* Exercise aim *
Every line containing the string "animation" should be returned from the records.

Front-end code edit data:

************

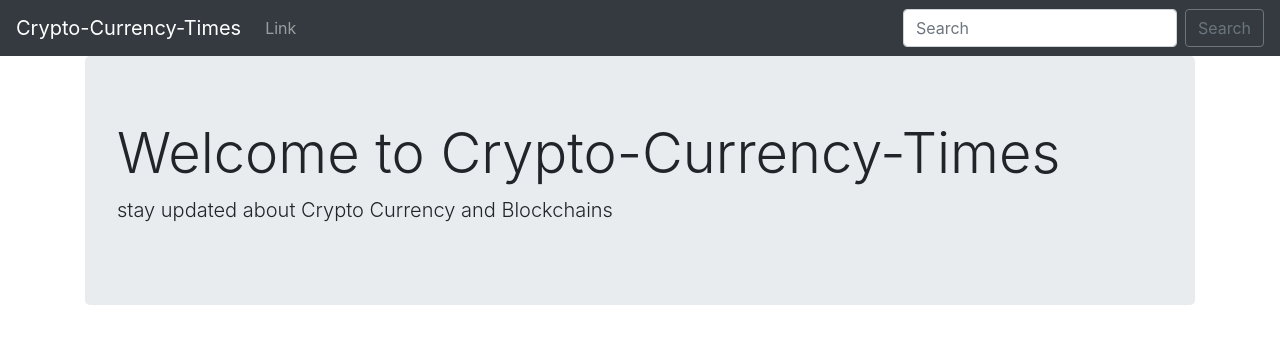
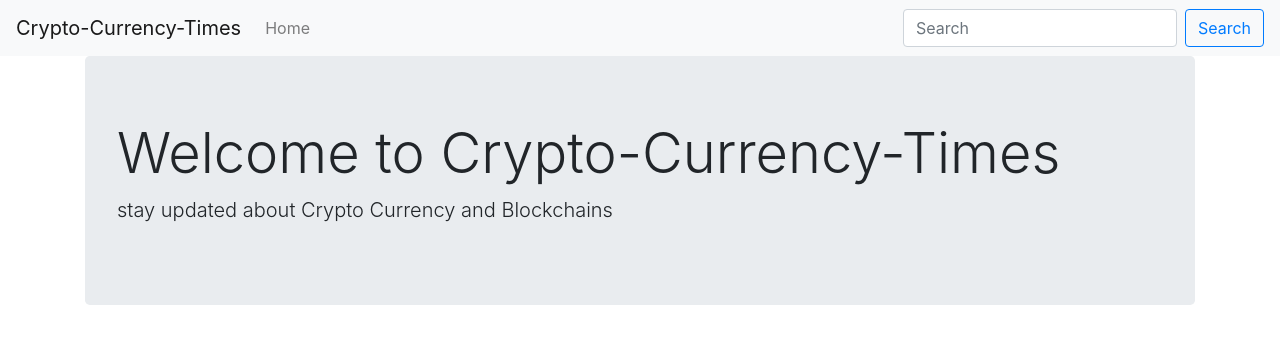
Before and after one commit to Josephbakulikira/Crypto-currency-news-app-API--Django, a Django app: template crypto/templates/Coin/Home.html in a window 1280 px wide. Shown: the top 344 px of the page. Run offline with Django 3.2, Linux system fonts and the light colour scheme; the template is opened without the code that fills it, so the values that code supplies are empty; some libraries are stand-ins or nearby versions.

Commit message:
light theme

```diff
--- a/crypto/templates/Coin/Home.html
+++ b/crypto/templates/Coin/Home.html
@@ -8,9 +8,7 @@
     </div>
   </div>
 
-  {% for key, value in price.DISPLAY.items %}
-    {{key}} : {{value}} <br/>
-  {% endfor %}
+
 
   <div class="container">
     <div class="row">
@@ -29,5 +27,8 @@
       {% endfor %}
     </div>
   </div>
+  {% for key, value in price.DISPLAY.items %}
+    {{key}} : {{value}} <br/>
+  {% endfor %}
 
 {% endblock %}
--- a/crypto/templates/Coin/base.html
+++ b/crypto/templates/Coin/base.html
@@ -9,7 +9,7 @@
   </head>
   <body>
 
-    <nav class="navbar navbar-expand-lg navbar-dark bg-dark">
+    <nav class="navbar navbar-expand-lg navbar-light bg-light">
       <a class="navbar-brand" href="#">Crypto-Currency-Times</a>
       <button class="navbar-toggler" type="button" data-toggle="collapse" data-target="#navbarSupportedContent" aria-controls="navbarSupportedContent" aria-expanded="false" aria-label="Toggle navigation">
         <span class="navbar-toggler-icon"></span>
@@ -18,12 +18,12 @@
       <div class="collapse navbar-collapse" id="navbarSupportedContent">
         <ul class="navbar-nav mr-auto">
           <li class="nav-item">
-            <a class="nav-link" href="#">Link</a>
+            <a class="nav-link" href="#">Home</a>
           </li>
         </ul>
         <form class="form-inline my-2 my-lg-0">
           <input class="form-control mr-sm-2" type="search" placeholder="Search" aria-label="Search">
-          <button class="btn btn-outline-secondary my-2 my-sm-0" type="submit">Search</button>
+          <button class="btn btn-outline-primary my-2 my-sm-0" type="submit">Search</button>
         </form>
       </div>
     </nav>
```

************

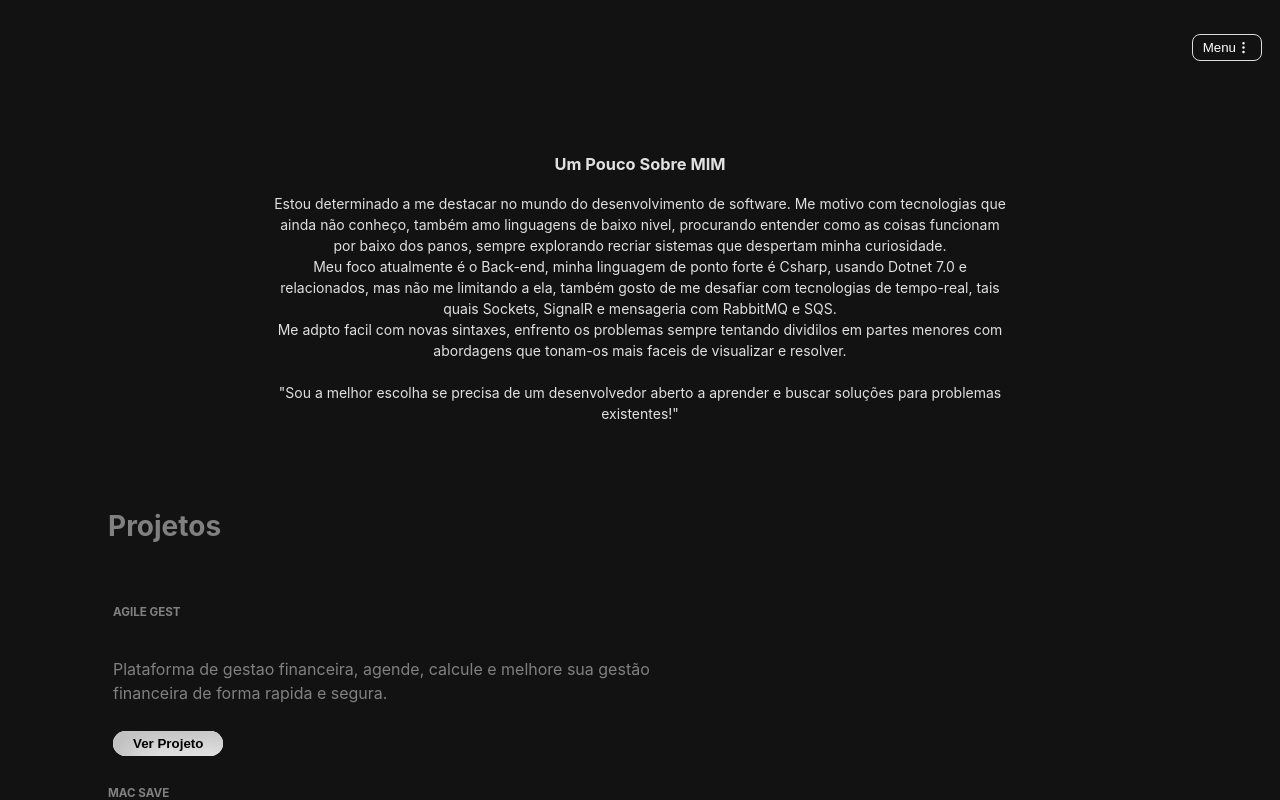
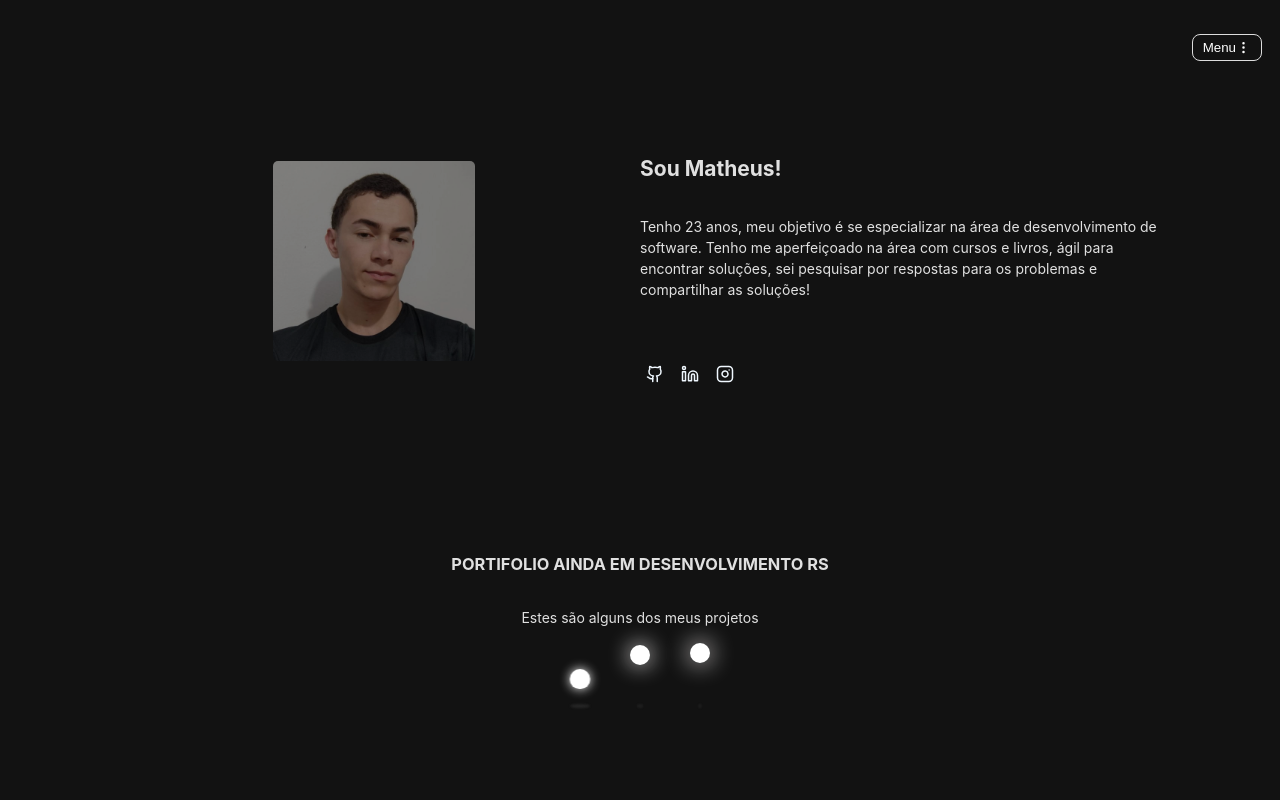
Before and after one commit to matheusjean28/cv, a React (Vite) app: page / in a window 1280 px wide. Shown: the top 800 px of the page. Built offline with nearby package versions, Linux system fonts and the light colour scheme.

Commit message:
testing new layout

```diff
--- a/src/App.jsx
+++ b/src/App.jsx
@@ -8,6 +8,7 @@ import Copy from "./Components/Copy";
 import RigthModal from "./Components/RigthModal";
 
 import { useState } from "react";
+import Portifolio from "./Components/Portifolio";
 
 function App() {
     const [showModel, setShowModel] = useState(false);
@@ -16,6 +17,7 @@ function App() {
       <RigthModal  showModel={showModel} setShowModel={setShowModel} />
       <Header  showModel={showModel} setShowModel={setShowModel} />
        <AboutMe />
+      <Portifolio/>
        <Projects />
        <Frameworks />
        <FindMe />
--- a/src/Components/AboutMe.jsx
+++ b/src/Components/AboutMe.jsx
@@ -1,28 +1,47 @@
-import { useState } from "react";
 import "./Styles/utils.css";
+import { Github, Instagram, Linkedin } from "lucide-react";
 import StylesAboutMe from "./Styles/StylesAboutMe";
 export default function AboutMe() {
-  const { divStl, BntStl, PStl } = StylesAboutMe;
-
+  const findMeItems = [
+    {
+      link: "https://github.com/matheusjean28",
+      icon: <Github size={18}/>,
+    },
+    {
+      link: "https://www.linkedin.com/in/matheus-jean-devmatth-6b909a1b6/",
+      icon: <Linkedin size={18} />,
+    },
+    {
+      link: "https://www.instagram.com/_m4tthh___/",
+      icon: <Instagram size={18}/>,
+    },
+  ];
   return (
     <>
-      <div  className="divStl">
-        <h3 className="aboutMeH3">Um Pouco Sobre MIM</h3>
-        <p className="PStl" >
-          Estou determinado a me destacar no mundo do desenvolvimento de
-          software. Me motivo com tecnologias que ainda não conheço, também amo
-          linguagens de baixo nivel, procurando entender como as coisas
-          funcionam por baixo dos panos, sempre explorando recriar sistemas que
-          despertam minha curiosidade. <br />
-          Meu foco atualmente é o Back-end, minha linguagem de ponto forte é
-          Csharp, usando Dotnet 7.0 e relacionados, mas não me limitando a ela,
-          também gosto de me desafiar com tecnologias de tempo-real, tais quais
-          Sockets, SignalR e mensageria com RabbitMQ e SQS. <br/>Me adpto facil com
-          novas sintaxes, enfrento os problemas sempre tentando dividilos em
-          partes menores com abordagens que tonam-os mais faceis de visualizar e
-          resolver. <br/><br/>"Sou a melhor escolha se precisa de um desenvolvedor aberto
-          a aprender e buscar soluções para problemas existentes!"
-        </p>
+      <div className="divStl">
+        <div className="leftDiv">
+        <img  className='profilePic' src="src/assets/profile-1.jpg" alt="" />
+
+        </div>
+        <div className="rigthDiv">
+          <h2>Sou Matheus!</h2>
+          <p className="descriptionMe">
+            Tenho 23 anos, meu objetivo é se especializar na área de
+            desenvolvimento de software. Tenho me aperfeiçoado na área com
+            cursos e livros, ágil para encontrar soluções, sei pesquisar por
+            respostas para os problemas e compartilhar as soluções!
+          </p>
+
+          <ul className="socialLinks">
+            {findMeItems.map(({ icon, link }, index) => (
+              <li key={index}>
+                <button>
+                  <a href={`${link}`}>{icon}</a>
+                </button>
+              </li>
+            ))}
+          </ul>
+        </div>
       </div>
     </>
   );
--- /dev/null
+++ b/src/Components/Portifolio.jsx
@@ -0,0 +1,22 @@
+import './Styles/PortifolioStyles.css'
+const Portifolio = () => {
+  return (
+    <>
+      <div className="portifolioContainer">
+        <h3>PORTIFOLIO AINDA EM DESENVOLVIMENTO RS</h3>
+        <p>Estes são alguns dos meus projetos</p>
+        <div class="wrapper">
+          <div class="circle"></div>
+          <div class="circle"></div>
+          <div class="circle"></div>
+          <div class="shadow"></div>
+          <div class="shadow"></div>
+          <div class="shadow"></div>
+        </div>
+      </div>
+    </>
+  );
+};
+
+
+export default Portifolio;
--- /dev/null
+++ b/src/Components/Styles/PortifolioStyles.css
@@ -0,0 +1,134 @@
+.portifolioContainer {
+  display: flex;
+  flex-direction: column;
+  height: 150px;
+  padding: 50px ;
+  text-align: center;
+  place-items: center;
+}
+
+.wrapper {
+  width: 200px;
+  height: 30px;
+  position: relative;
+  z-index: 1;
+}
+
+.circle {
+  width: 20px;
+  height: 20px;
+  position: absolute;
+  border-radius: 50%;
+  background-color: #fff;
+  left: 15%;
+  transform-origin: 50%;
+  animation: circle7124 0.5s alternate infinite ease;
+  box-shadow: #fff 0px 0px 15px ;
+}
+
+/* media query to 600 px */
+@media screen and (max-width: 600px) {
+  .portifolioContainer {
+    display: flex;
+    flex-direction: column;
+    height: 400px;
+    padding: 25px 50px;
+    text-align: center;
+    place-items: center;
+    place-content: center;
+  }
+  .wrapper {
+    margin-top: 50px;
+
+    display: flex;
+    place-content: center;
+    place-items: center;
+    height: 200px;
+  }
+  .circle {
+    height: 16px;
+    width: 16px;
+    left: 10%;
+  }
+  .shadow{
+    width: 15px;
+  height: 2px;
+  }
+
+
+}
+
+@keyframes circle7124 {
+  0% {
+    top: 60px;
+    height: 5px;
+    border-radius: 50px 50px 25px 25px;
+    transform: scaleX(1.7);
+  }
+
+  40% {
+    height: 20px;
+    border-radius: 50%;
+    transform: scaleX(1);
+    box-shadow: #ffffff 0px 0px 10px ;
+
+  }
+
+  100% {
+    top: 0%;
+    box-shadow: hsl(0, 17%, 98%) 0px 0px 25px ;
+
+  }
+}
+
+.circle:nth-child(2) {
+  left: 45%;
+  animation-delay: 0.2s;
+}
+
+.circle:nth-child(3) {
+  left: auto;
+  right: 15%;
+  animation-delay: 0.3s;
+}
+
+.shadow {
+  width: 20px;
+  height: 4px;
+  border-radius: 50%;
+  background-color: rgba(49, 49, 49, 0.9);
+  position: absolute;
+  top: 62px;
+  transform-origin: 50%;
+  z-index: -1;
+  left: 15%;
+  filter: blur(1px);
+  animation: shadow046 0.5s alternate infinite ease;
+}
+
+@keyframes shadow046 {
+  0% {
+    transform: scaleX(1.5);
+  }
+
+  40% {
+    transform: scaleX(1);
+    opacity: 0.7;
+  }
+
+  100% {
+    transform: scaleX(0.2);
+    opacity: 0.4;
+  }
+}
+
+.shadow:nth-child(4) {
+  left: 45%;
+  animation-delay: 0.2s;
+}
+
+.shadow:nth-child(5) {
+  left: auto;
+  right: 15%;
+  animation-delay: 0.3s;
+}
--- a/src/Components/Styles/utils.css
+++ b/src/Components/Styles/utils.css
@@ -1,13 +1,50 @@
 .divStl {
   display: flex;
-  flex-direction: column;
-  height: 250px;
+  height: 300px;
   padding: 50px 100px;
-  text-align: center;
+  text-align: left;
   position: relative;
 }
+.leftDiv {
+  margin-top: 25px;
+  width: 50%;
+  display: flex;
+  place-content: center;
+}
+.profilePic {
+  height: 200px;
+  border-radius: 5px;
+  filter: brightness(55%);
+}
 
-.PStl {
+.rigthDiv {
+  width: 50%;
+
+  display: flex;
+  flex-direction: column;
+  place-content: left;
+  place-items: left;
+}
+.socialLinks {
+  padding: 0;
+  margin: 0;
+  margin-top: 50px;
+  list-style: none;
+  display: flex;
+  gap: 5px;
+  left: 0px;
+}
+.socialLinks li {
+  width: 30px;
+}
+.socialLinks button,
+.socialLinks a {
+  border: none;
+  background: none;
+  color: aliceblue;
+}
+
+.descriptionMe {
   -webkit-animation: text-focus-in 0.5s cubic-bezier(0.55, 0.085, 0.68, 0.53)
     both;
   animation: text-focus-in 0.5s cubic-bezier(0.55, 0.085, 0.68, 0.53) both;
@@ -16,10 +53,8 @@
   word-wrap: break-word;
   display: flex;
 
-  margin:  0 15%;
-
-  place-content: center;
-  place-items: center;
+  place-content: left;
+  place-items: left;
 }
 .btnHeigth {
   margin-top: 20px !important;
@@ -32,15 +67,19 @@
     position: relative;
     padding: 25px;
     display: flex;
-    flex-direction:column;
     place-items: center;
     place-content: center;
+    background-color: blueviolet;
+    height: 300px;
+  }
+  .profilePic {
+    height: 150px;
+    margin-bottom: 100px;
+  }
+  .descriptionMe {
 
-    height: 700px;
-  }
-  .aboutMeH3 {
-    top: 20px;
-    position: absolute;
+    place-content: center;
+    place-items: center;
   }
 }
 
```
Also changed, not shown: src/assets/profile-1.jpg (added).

************

* Response to this task *
+  animation: circle7124 0.5s alternate infinite ease;
+  animation-delay: 0.2s;
+  animation-delay: 0.3s;
+  animation: shadow046 0.5s alternate infinite ease;
+  animation-delay: 0.2s;
+  animation-delay: 0.3s;
   -webkit-animation: text-focus-in 0.5s cubic-bezier(0.55, 0.085, 0.68, 0.53)
   animation: text-focus-in 0.5s cubic-bezier(0.55, 0.085, 0.68, 0.53) both;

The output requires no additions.